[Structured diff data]
+ + + +

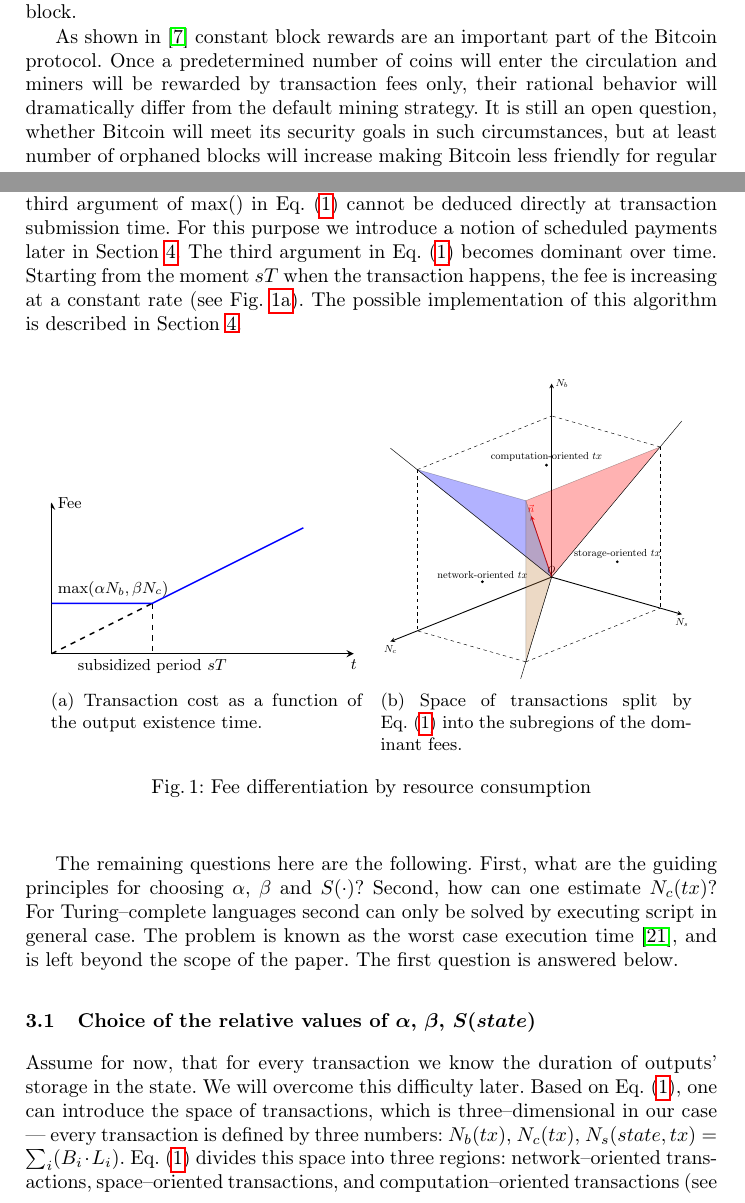
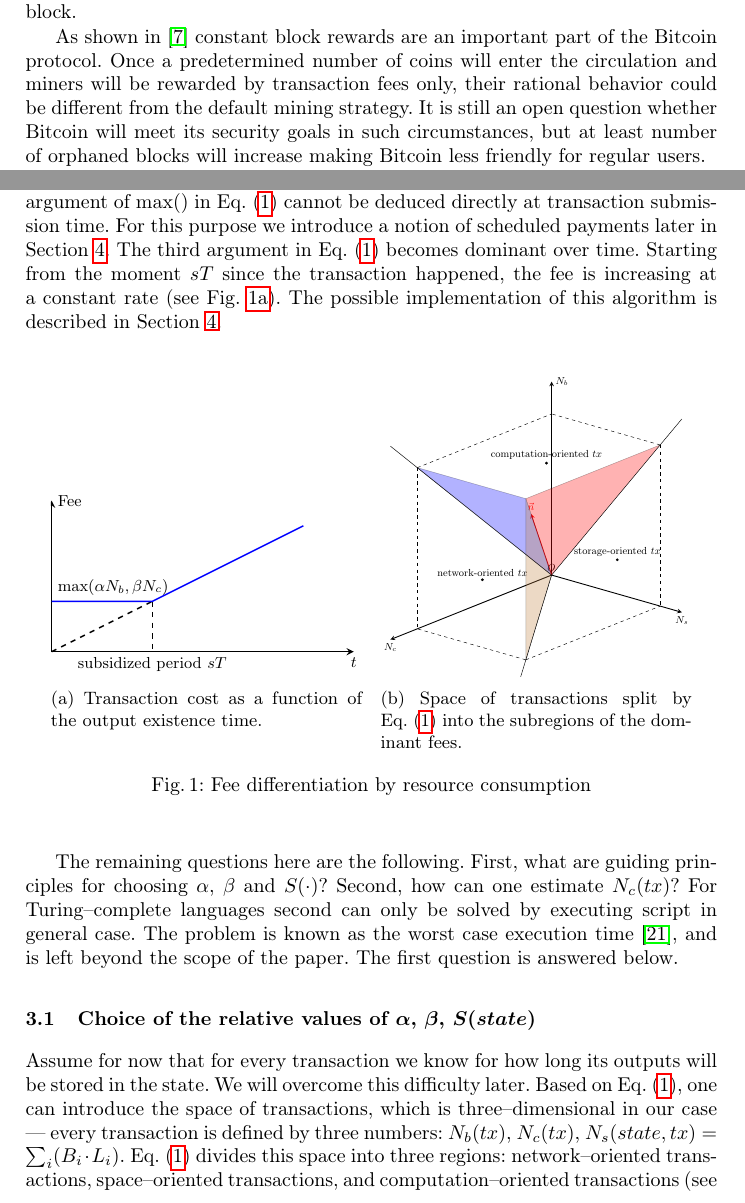
Before and after one commit to ergoplatform/spacefees, a LaTeX paper (fc18/sse.tex): two parts of pages 1 and 5 of 12, joined at a grey line, cut so that both start at the same text. Compiled offline with pdfLaTeX.

Commit message:
cross-check with master and copyediting

```diff
--- a/fc18/sse.tex
+++ b/fc18/sse.tex
@@ -109,8 +109,8 @@ for all the transactions included into the block.
 
 As shown in~\cite{carlsten2016instability} constant block rewards are an important
 part of the Bitcoin protocol. Once a predetermined number of coins will enter the circulation
-and miners will be rewarded by transaction fees only, their rational behavior will
-dramatically differ from the default mining strategy. It is still an open question, whether
+and miners will be rewarded by transaction fees only, their rational behavior could be
+different from the default mining strategy. It is still an open question whether
 Bitcoin will meet its security goals in such circumstances, but at least number of
 orphaned blocks will increase making Bitcoin less friendly for regular users.
 
@@ -302,7 +302,8 @@ Since the time for the data to reside in the state is usually unknown,
 the third argument of $\max()$ in Eq.~\eqref{eq:max} cannot be deduced directly at
 transaction submission time. For this purpose we introduce a notion of
 scheduled payments later in Section~\ref{sec:scheduled}. The third
-argument in Eq.~\eqref{eq:max} becomes dominant over time. Starting from the moment $sT$ when the transaction happens, the
+argument in Eq.~\eqref{eq:max} becomes dominant over time. Starting from the
+moment $sT$ since the transaction happened, the
 fee is increasing at a constant rate (see Fig.~\ref{fig:max_t}). The possible implementation of this
 algorithm is described in Section~\ref{sec:scheduled}.
 \begin{figure}[h]
@@ -323,7 +324,7 @@ algorithm is described in Section~\ref{sec:scheduled}.
         \caption{Fee differentiation by resource consumption}
 \end{figure}
 
-The remaining questions here are the following. First, what are the guiding principles for
+The remaining questions here are the following. First, what are guiding principles for
 choosing $\alpha$, $\beta$ and $S(\cdot)$? Second, how can one estimate $N_c(tx)$?
 For Turing--complete languages second can only be solved by executing
 script in general case. The problem is known as the worst case execution
@@ -332,18 +333,18 @@ first question is answered below.
 
 \subsection{Choice of the relative values of $\alpha$, $\beta$, $S(state)$}
 
-Assume for now, that for every transaction we know the duration of outputs'
-storage in the state. We will overcome this difficulty later. Based on
-Eq.~\eqref{eq:max}, one can introduce the space of transactions, which
-is three--dimensional in our case --- every transaction is defined by three
+Assume for now that for every transaction we know for how long its outputs will
+be stored in the state. We will overcome this difficulty later. Based on
+Eq.~\eqref{eq:max}, one can introduce the space of transactions, which is
+three--dimensional in our case --- every transaction is defined by three
 numbers: $N_b(tx)$, $N_c(tx)$, $N_s(state,tx) = \sum_i (B_i \cdot L_i)$.
-Eq.~\eqref{eq:max} divides
-this space into three regions: network--oriented transactions, space--oriented transactions,
-and computation--oriented transactions (see Figure~\ref{fig:max}). The splitting
-is governed by the direction of vector $\vec{n}$ which defines the line $\alpha
-N_b=\beta N_c=S(state)N_s$.
-Varying the coefficients $\alpha$ and $\beta$, one can change the direction of
-$\vec{n}$ adjusting the formal fee prescription to the sensible values.
+Eq.~\eqref{eq:max} divides this space into three regions: network--oriented
+transactions, space--oriented transactions, and computation--oriented
+transactions (see Figure~\ref{fig:max}). The splitting is governed by the
+direction of vector $\vec{n}$ which defines the line $\alpha N_b=\beta
+N_c=S(state)N_s$.  Varying the coefficients $\alpha$ and $\beta$, one can change
+the direction of $\vec{n}$ adjusting the formal fee prescription to the sensible
+values.
 
 \subsection{Choice of $S(state)$}
 
```
Also changed, not shown: fc18/sse.tex (8 more changed lines).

+ + + +

• YOUR OBJECTIVE: Each entry above should be returned exactly as written, minus its pictures.

• EXERCISE SOLUTION:
Before and after one commit to ergoplatform/spacefees, a LaTeX paper (fc18/sse.tex): two parts of pages 1 and 5 of 12, joined at a grey line, cut so that both start at the same text. Compiled offline with pdfLaTeX.

Commit message:
cross-check with master and copyediting

```diff
--- a/fc18/sse.tex
+++ b/fc18/sse.tex
@@ -109,8 +109,8 @@ for all the transactions included into the block.
 
 As shown in~\cite{carlsten2016instability} constant block rewards are an important
 part of the Bitcoin protocol. Once a predetermined number of coins will enter the circulation
-and miners will be rewarded by transaction fees only, their rational behavior will
-dramatically differ from the default mining strategy. It is still an open question, whether
+and miners will be rewarded by transaction fees only, their rational behavior could be
+different from the default mining strategy. It is still an open question whether
 Bitcoin will meet its security goals in such circumstances, but at least number of
 orphaned blocks will increase making Bitcoin less friendly for regular users.
 
@@ -302,7 +302,8 @@ Since the time for the data to reside in the state is usually unknown,
 the third argument of $\max()$ in Eq.~\eqref{eq:max} cannot be deduced directly at
 transaction submission time. For this purpose we introduce a notion of
 scheduled payments later in Section~\ref{sec:scheduled}. The third
-argument in Eq.~\eqref{eq:max} becomes dominant over time. Starting from the moment $sT$ when the transaction happens, the
+argument in Eq.~\eqref{eq:max} becomes dominant over time. Starting from the
+moment $sT$ since the transaction happened, the
 fee is increasing at a constant rate (see Fig.~\ref{fig:max_t}). The possible implementation of this
 algorithm is described in Section~\ref{sec:scheduled}.
 \begin{figure}[h]
@@ -323,7 +324,7 @@ algorithm is described in Section~\ref{sec:scheduled}.
         \caption{Fee differentiation by resource consumption}
 \end{figure}
 
-The remaining questions here are the following. First, what are the guiding principles for
+The remaining questions here are the following. First, what are guiding principles for
 choosing $\alpha$, $\beta$ and $S(\cdot)$? Second, how can one estimate $N_c(tx)$?
 For Turing--complete languages second can only be solved by executing
 script in general case. The problem is known as the worst case execution
@@ -332,18 +333,18 @@ first question is answered below.
 
 \subsection{Choice of the relative values of $\alpha$, $\beta$, $S(state)$}
 
-Assume for now, that for every transaction we know the duration of outputs'
-storage in the state. We will overcome this difficulty later. Based on
-Eq.~\eqref{eq:max}, one can introduce the space of transactions, which
-is three--dimensional in our case --- every transaction is defined by three
+Assume for now that for every transaction we know for how long its outputs will
+be stored in the state. We will overcome this difficulty later. Based on
+Eq.~\eqref{eq:max}, one can introduce the space of transactions, which is
+three--dimensional in our case --- every transaction is defined by three
 numbers: $N_b(tx)$, $N_c(tx)$, $N_s(state,tx) = \sum_i (B_i \cdot L_i)$.
-Eq.~\eqref{eq:max} divides
-this space into three regions: network--oriented transactions, space--oriented transactions,
-and computation--oriented transactions (see Figure~\ref{fig:max}). The splitting
-is governed by the direction of vector $\vec{n}$ which defines the line $\alpha
-N_b=\beta N_c=S(state)N_s$.
-Varying the coefficients $\alpha$ and $\beta$, one can change the direction of
-$\vec{n}$ adjusting the formal fee prescription to the sensible values.
+Eq.~\eqref{eq:max} divides this space into three regions: network--oriented
+transactions, space--oriented transactions, and computation--oriented
+transactions (see Figure~\ref{fig:max}). The splitting is governed by the
+direction of vector $\vec{n}$ which defines the line $\alpha N_b=\beta
+N_c=S(state)N_s$.  Varying the coefficients $\alpha$ and $\beta$, one can change
+the direction of $\vec{n}$ adjusting the formal fee prescription to the sensible
+values.
 
 \subsection{Choice of $S(state)$}
 
```
Also changed, not shown: fc18/sse.tex (8 more changed lines).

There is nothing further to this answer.